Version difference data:
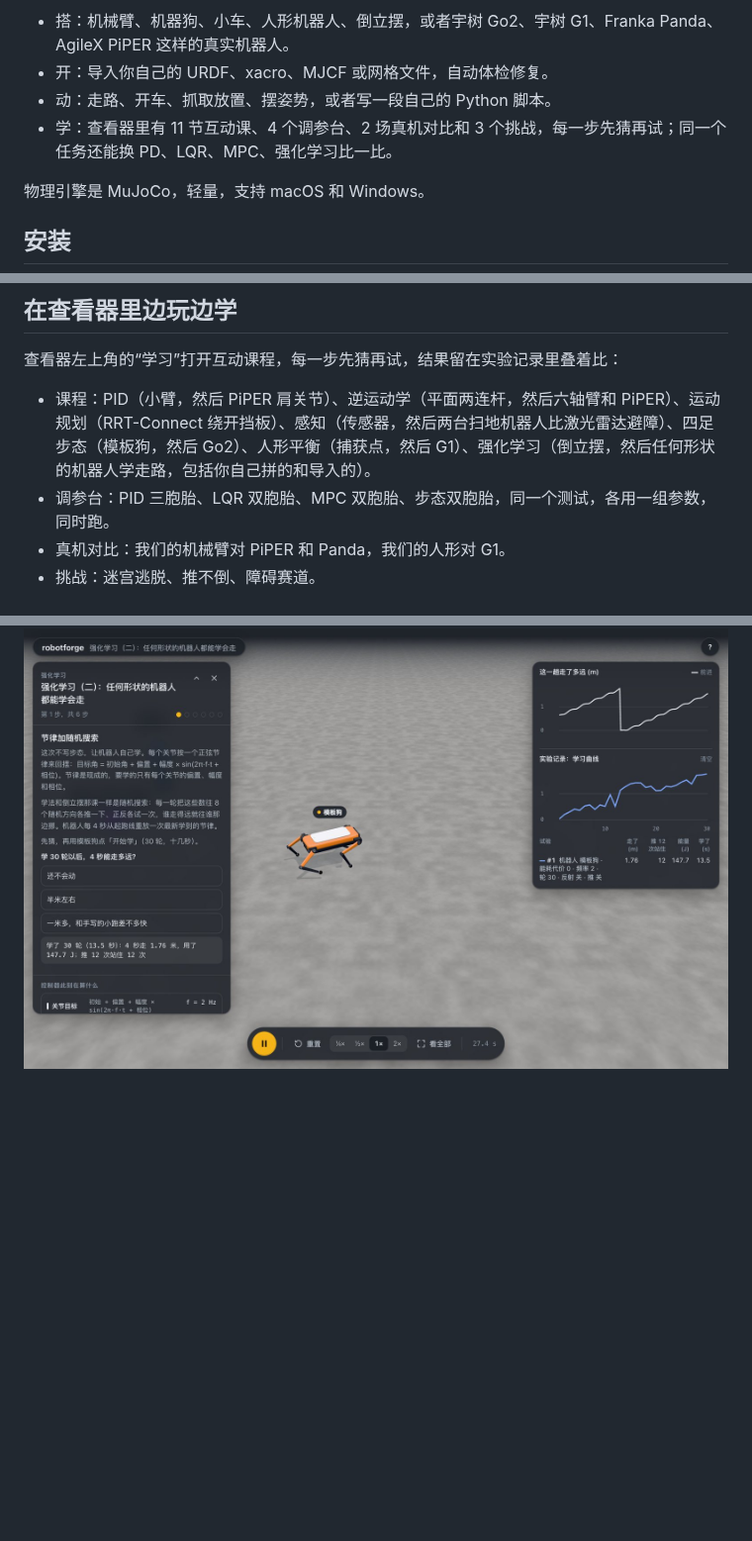
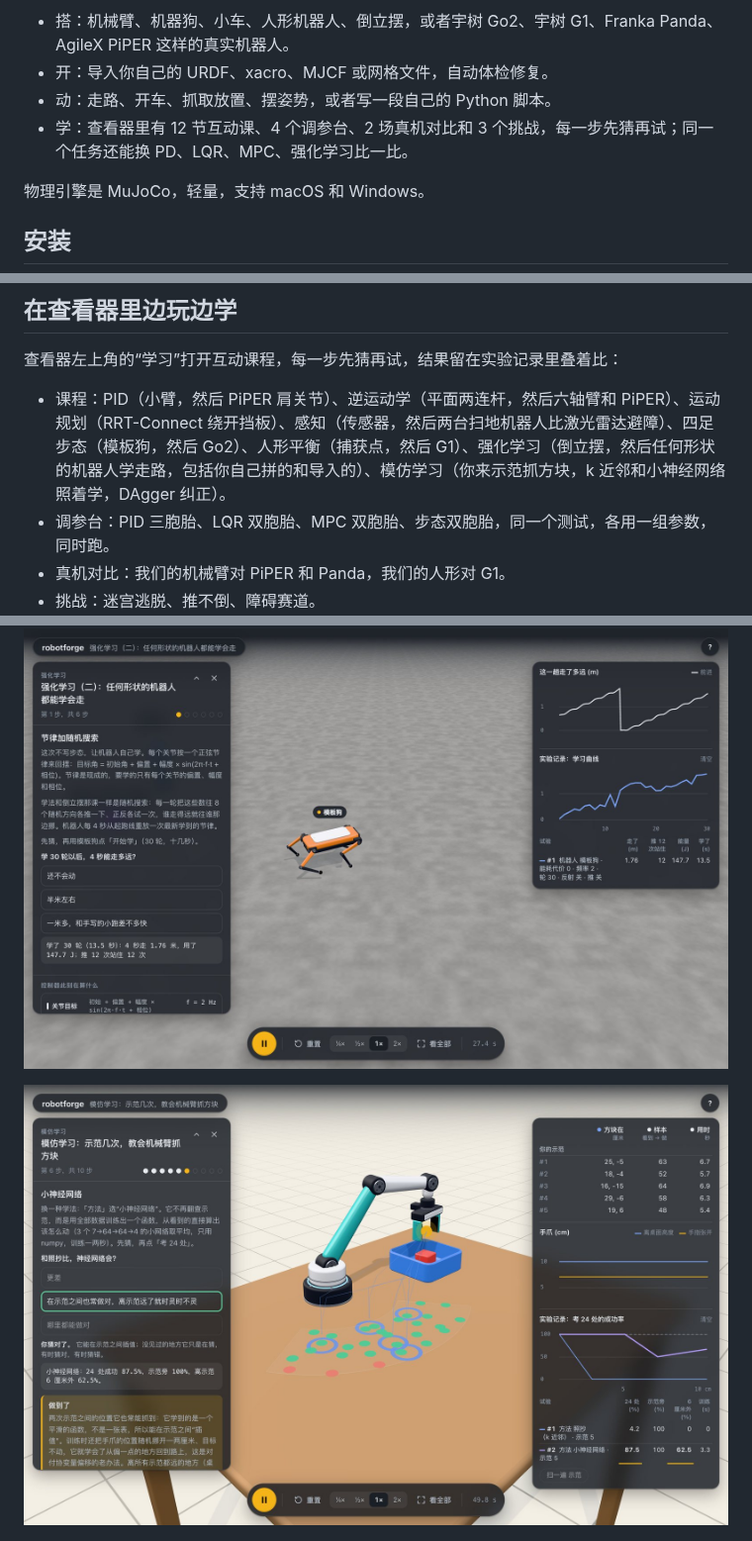
Before and after one commit to yusenthebot/robotforge, a Markdown page: README.md, 3 parts joined by grey strips. Shown at 99% size. Drawn GitHub-style; pictures changed too: docs/images/lesson_imitation_network.jpg (added); blank space fills up the shorter version.

Commit message:
docs(readme): the imitation lesson in the course list, with a picture
The lesson was only discoverable inside the viewer. The course line names it,
the counts say 12 interactive lessons and 21 playthroughs, and one picture shows
the network's test after five demonstrations.

```diff
--- a/README.md
+++ b/README.md
@@ -10,7 +10,7 @@
 - 搭：机械臂、机器狗、小车、人形机器人、倒立摆，或者宇树 Go2、宇树 G1、Franka Panda、AgileX PiPER 这样的真实机器人。
 - 开：导入你自己的 URDF、xacro、MJCF 或网格文件，自动体检修复。
 - 动：走路、开车、抓取放置、摆姿势，或者写一段自己的 Python 脚本。
-- 学：查看器里有 11 节互动课、4 个调参台、2 场真机对比和 3 个挑战，每一步先猜再试；同一个任务还能换 PD、LQR、MPC、强化学习比一比。
+- 学：查看器里有 12 节互动课、4 个调参台、2 场真机对比和 3 个挑战，每一步先猜再试；同一个任务还能换 PD、LQR、MPC、强化学习比一比。
 
 物理引擎是 MuJoCo，轻量，支持 macOS 和 Windows。
 
@@ -123,13 +123,15 @@ agent 会尽早打开 3D 查看器：你可以拖动机器人、拉滑条控制
 
 查看器左上角的“学习”打开互动课程，每一步先猜再试，结果留在实验记录里叠着比：
 
-- 课程：PID（小臂，然后 PiPER 肩关节）、逆运动学（平面两连杆，然后六轴臂和 PiPER）、运动规划（RRT-Connect 绕开挡板）、感知（传感器，然后两台扫地机器人比激光雷达避障）、四足步态（模板狗，然后 Go2）、人形平衡（捕获点，然后 G1）、强化学习（倒立摆，然后任何形状的机器人学走路，包括你自己拼的和导入的）。
+- 课程：PID（小臂，然后 PiPER 肩关节）、逆运动学（平面两连杆，然后六轴臂和 PiPER）、运动规划（RRT-Connect 绕开挡板）、感知（传感器，然后两台扫地机器人比激光雷达避障）、四足步态（模板狗，然后 Go2）、人形平衡（捕获点，然后 G1）、强化学习（倒立摆，然后任何形状的机器人学走路，包括你自己拼的和导入的）、模仿学习（你来示范抓方块，k 近邻和小神经网络照着学，DAgger 纠正）。
 - 调参台：PID 三胞胎、LQR 双胞胎、MPC 双胞胎、步态双胞胎，同一个测试，各用一组参数，同时跑。
 - 真机对比：我们的机械臂对 PiPER 和 Panda，我们的人形对 G1。
 - 挑战：迷宫逃脱、推不倒、障碍赛道。
 
 ![强化学习（二）：模板狗、三脚海星和人形各自学走路，右边是学习曲线和实验记录](docs/images/lesson_learn_to_walk.jpg)
 
+![模仿学习：示范五次之后，小神经网络在桌上 24 处各抓一次，绿点成功、红点失败，右边是成功率对离示范多远](docs/images/lesson_imitation_network.jpg)
+
 ![PID 三胞胎：三个一样的关节用三组参数走同一个阶跃，右边比超调、稳定时间和曲线](docs/images/bench_pid_twins.jpg)
 
 ![障碍赛道：用 W A S D 驾驶机器狗过斜坡、台阶、碎石路、路沿和梅花桩](docs/images/challenge_obstacle_course.jpg)
```
Also changed, not shown: other parts of README.md (+1 -1 lines).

● Exercise objective: Copy all lines above where "docs" is present.

● Output for this exercise:
Before and after one commit to yusenthebot/robotforge, a Markdown page: README.md, 3 parts joined by grey strips. Shown at 99% size. Drawn GitHub-style; pictures changed too: docs/images/lesson_imitation_network.jpg (added); blank space fills up the shorter version.
docs(readme): the imitation lesson in the course list, with a picture
 ![强化学习（二）：模板狗、三脚海星和人形各自学走路，右边是学习曲线和实验记录](docs/images/lesson_learn_to_walk.jpg)
+![模仿学习：示范五次之后，小神经网络在桌上 24 处各抓一次，绿点成功、红点失败，右边是成功率对离示范多远](docs/images/lesson_imitation_network.jpg)
 ![PID 三胞胎：三个一样的关节用三组参数走同一个阶跃，右边比超调、稳定时间和曲线](docs/images/bench_pid_twins.jpg)
 ![障碍赛道：用 W A S D 驾驶机器狗过斜坡、台阶、碎石路、路沿和梅花桩](docs/images/challenge_obstacle_course.jpg)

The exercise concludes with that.